The three producers of “Surf the Musical,” a new Beach Boys-themed musical launching June 19 at Planet Hollywood Resort, are of the “Go big or go home” school. On Tuesday, they stood in front of a stage glowing from the high-definition video screen that spans the width of it, talking about one costume that turned out to be “the $1,400 bikini.”
J. Burton Gold’s background is in real estate and landscape design. But he saw the Beach Boys in Long Beach, Calif., in 2008 and “it just hit me. I was just having such a great time listening to the wonderful iconic music. … I just had the idea, just like a light came on, to bring the songs to life (on a stage).”
The next day began the seven- or eight-month process of procuring the group’s catalog rights for “a jukebox musical.” At some point in that process, Gold discovered there had already been one: The short-lived “Good Vibrations” on Broadway in 2005.
“It was very painful for me to even watch it (on video),” Gold says. “It was so totally Broadway. I’m sure they had their love of what they were doing (but) everything about it was done the way I wouldn’t have visualized or done it.”
Gold and Jason Setterlund, his son-in-law and first-time scenarist, began co-writing their version and figuring out the puzzle of which songs from nearly 200 choices would fit their story. Two of Gold’s golf buddies signed on as co-producers: Michael Ingram, an importer and wholesaler of fireworks, and Skip Klintworth, with a career in e-commerce.
Fast-forward to Tuesday, where they are surrounded by the A-list creative team they assembled, including director Kristin Hanggi, hot from Broadway with “Rock of Ages.”
It’s been a long time since anyone but Cirque du Soleil has stepped up with a big-league gamble on the $10 million-plus level. But as I suppose it is with all big gamblers, these three don’t seem caught up in second guessing. They’re in this “Surf” too deep for that. Gold still speaks more like a fan than the person who adds up the bills.
“That’s my dream, it’s to make you feel good and remember the times you could fix a car with a screwdriver,” says the guy who was there to see surf bands – maybe even the earliest version of the Beach Boys – at the Rendezvous Ballroom in Balboa, Calif., in 1961.
“I wish I’d been doing this for 50 years,” he says. “I love my development business and my design business, but this is everything.

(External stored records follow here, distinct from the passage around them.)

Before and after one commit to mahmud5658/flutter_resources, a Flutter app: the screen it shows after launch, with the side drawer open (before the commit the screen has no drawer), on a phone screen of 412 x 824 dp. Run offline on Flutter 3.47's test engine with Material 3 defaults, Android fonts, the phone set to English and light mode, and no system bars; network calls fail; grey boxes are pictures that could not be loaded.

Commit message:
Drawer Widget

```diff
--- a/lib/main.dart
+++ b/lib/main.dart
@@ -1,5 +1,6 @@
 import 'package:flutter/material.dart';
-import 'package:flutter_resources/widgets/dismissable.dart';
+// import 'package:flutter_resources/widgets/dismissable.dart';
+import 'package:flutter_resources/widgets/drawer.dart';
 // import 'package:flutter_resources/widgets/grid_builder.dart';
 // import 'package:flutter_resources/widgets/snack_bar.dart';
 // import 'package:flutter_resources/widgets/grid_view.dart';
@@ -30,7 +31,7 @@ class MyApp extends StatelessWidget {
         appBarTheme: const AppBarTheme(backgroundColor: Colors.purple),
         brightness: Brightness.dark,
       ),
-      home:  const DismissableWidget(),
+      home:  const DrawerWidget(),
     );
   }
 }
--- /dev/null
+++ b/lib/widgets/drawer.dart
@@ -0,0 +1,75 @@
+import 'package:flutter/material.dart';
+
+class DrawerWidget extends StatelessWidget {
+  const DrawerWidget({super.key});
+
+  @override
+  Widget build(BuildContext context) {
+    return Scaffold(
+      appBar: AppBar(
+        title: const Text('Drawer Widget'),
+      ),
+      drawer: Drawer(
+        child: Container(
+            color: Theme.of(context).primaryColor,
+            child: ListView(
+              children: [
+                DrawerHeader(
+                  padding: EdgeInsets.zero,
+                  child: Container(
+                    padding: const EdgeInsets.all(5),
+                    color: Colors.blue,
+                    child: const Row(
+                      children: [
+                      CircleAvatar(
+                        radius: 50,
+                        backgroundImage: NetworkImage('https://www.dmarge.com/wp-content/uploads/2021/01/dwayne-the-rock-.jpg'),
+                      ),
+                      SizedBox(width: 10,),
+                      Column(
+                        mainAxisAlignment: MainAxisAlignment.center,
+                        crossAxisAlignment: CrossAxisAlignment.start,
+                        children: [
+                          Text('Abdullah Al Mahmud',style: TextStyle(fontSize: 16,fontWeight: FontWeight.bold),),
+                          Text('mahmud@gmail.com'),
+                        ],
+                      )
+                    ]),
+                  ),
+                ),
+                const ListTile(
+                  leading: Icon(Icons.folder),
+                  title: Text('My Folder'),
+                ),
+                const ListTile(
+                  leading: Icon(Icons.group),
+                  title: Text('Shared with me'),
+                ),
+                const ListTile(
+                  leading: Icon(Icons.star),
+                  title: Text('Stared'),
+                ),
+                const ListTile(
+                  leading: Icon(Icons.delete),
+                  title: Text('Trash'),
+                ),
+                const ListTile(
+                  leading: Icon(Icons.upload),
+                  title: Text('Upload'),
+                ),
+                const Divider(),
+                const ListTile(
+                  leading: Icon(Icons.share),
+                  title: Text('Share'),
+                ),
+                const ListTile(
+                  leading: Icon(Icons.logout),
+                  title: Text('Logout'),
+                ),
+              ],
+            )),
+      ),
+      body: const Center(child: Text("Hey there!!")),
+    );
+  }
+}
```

Once you endeavor to do something like this, I think you can never go back.”
Contact reporter Mike Weatherford at email@example.com or 702-383-0288.